### AIM OF THE TASK
Every entry must be repeated exactly. Exclude all pictures.

(Beginning of DATA RECORDS)

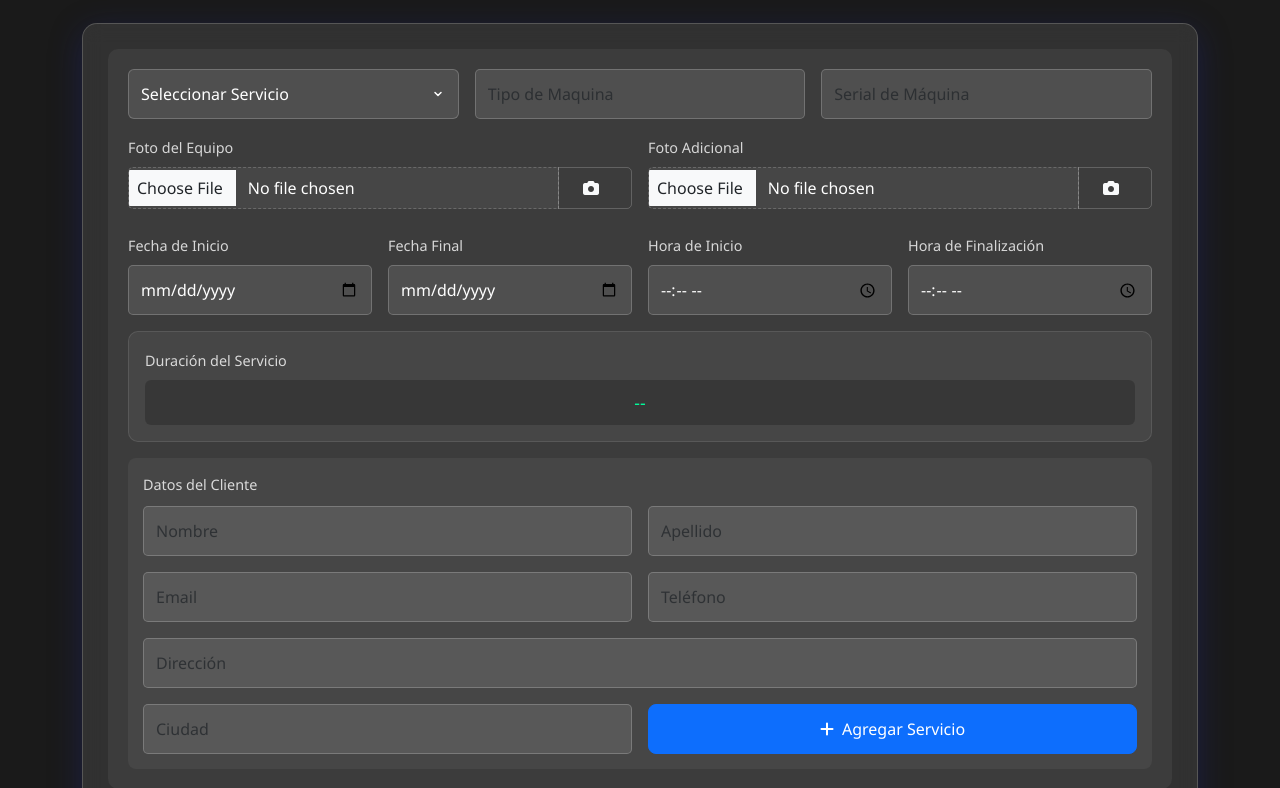
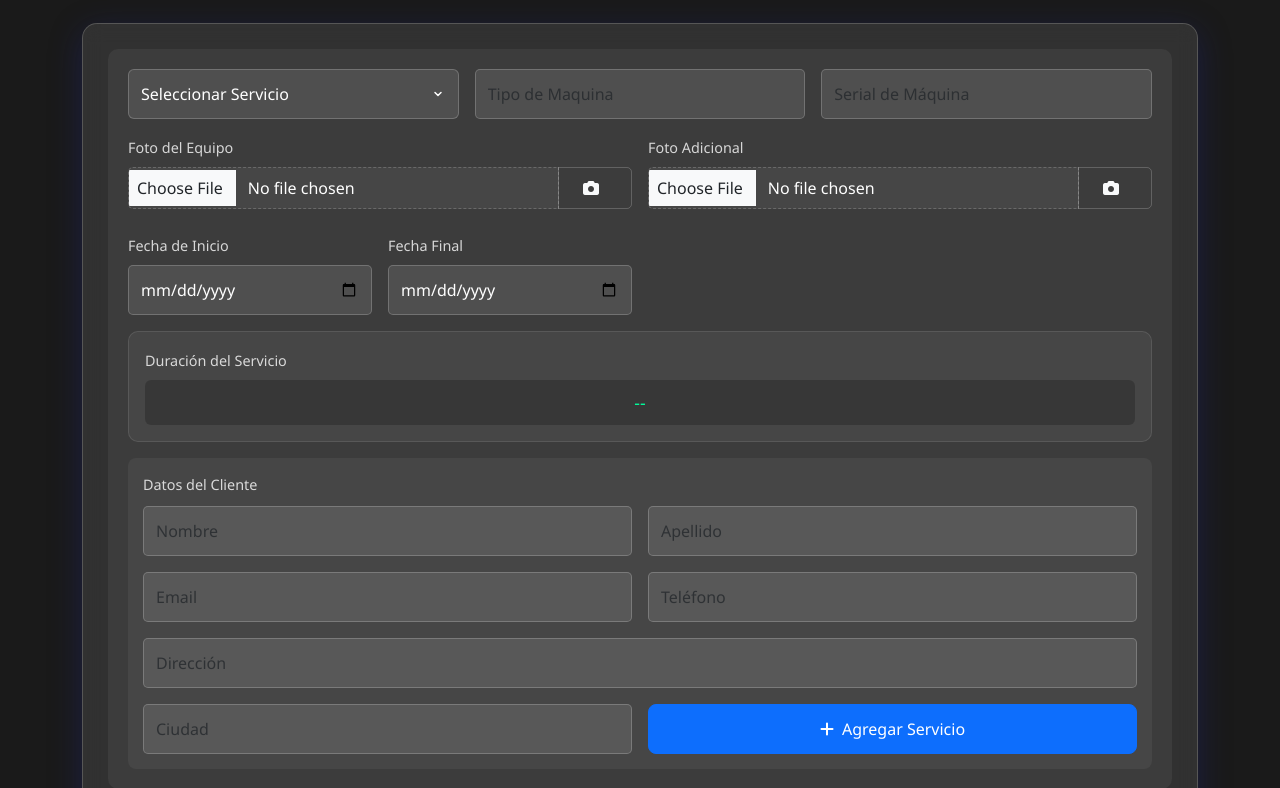
Before and after one commit to rafaelhgarcia/astro-lift-flask-app, a Flask app: page /intranet in a window 1280 px wide. Shown: the part 363-1151 px from the top of the page. Run offline with Flask 3, Linux system fonts and the light colour scheme; the visitor is signed in with stand-in values (Sample User, id 1); data that the repository does not hold is empty.

Commit message:
Eliminar campos Hora de Inicio y Hora de Finalización manteniendo Duración del Servicio

```diff
--- a/templates/intranet.html
+++ b/templates/intranet.html
@@ -360,12 +360,8 @@
                     <input type="date" class="form-control" id="fecha_final" name="fecha_final" required>
                 </div>
                 <div class="col-md-3">
-                    <label for="hora_inicio" class="form-label">Hora de Inicio</label>
-                    <input type="time" class="form-control" id="hora_inicio" name="hora_inicio" required>
                 </div>
                 <div class="col-md-3">
-                    <label for="hora_fin" class="form-label">Hora de Finalización</label>
-                    <input type="time" class="form-control" id="hora_fin" name="hora_fin" required>
                 </div>
             </div>
 
@@ -432,7 +428,6 @@
                             {% if tarea.fecha_servicio %}
                             <div class="service-schedule mb-2">
                                 <p class="mb-1"><strong>Fecha del Servicio:</strong> {{ tarea.fecha_servicio.strftime('%d/%m/%Y') }}</p>
-                                <p class="mb-1"><strong>Horario:</strong> {{ tarea.hora_inicio.strftime('%H:%M') }} - {{ tarea.hora_fin.strftime('%H:%M') }}</p>
                             </div>
                             {% endif %}
                             {% if tarea.nombre %}
@@ -641,8 +636,6 @@ function mostrarPreview(input, previewId) {
 function calcularDuracionServicio() {
     const fechaInicio = document.getElementById('fecha_inicio').value;
     const fechaFinal = document.getElementById('fecha_final').value;
-    const horaInicio = document.getElementById('hora_inicio').value;
-    const horaFin = document.getElementById('hora_fin').value;
     const duracionElement = document.getElementById('duracion_servicio');
 
     if (fechaInicio && fechaFinal && horaInicio && horaFin) {
@@ -677,8 +670,6 @@ function calcularDuracionServicio() {
 // Agregar event listeners para los campos de fecha y hora
 document.getElementById('fecha_inicio').addEventListener('change', calcularDuracionServicio);
 document.getElementById('fecha_final').addEventListener('change', calcularDuracionServicio);
-document.getElementById('hora_inicio').addEventListener('change', calcularDuracionServicio);
-document.getElementById('hora_fin').addEventListener('change', calcularDuracionServicio);
 
 // Configurar fecha mínima como hoy para ambos campos de fecha
 const today = new Date().toISOString().split('T')[0];
```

(End of DATA RECORDS)

### THE COMPLETED TASK
Before and after one commit to rafaelhgarcia/astro-lift-flask-app, a Flask app: page /intranet in a window 1280 px wide. Shown: the part 363-1151 px from the top of the page. Run offline with Flask 3, Linux system fonts and the light colour scheme; the visitor is signed in with stand-in values (Sample User, id 1); data that the repository does not hold is empty.

Commit message:
Eliminar campos Hora de Inicio y Hora de Finalización manteniendo Duración del Servicio

```diff
--- a/templates/intranet.html
+++ b/templates/intranet.html
@@ -360,12 +360,8 @@
                     <input type="date" class="form-control" id="fecha_final" name="fecha_final" required>
                 </div>
                 <div class="col-md-3">
-                    <label for="hora_inicio" class="form-label">Hora de Inicio</label>
-                    <input type="time" class="form-control" id="hora_inicio" name="hora_inicio" required>
                 </div>
                 <div class="col-md-3">
-                    <label for="hora_fin" class="form-label">Hora de Finalización</label>
-                    <input type="time" class="form-control" id="hora_fin" name="hora_fin" required>
                 </div>
             </div>
 
@@ -432,7 +428,6 @@
                             {% if tarea.fecha_servicio %}
                             <div class="service-schedule mb-2">
                                 <p class="mb-1"><strong>Fecha del Servicio:</strong> {{ tarea.fecha_servicio.strftime('%d/%m/%Y') }}</p>
-                                <p class="mb-1"><strong>Horario:</strong> {{ tarea.hora_inicio.strftime('%H:%M') }} - {{ tarea.hora_fin.strftime('%H:%M') }}</p>
                             </div>
                             {% endif %}
                             {% if tarea.nombre %}
@@ -641,8 +636,6 @@ function mostrarPreview(input, previewId) {
 function calcularDuracionServicio() {
     const fechaInicio = document.getElementById('fecha_inicio').value;
     const fechaFinal = document.getElementById('fecha_final').value;
-    const horaInicio = document.getElementById('hora_inicio').value;
-    const horaFin = document.getElementById('hora_fin').value;
     const duracionElement = document.getElementById('duracion_servicio');
 
     if (fechaInicio && fechaFinal && horaInicio && horaFin) {
@@ -677,8 +670,6 @@ function calcularDuracionServicio() {
 // Agregar event listeners para los campos de fecha y hora
 document.getElementById('fecha_inicio').addEventListener('change', calcularDuracionServicio);
 document.getElementById('fecha_final').addEventListener('change', calcularDuracionServicio);
-document.getElementById('hora_inicio').addEventListener('change', calcularDuracionServicio);
-document.getElementById('hora_fin').addEventListener('change', calcularDuracionServicio);
 
 // Configurar fecha mínima como hoy para ambos campos de fecha
 const today = new Date().toISOString().split('T')[0];
```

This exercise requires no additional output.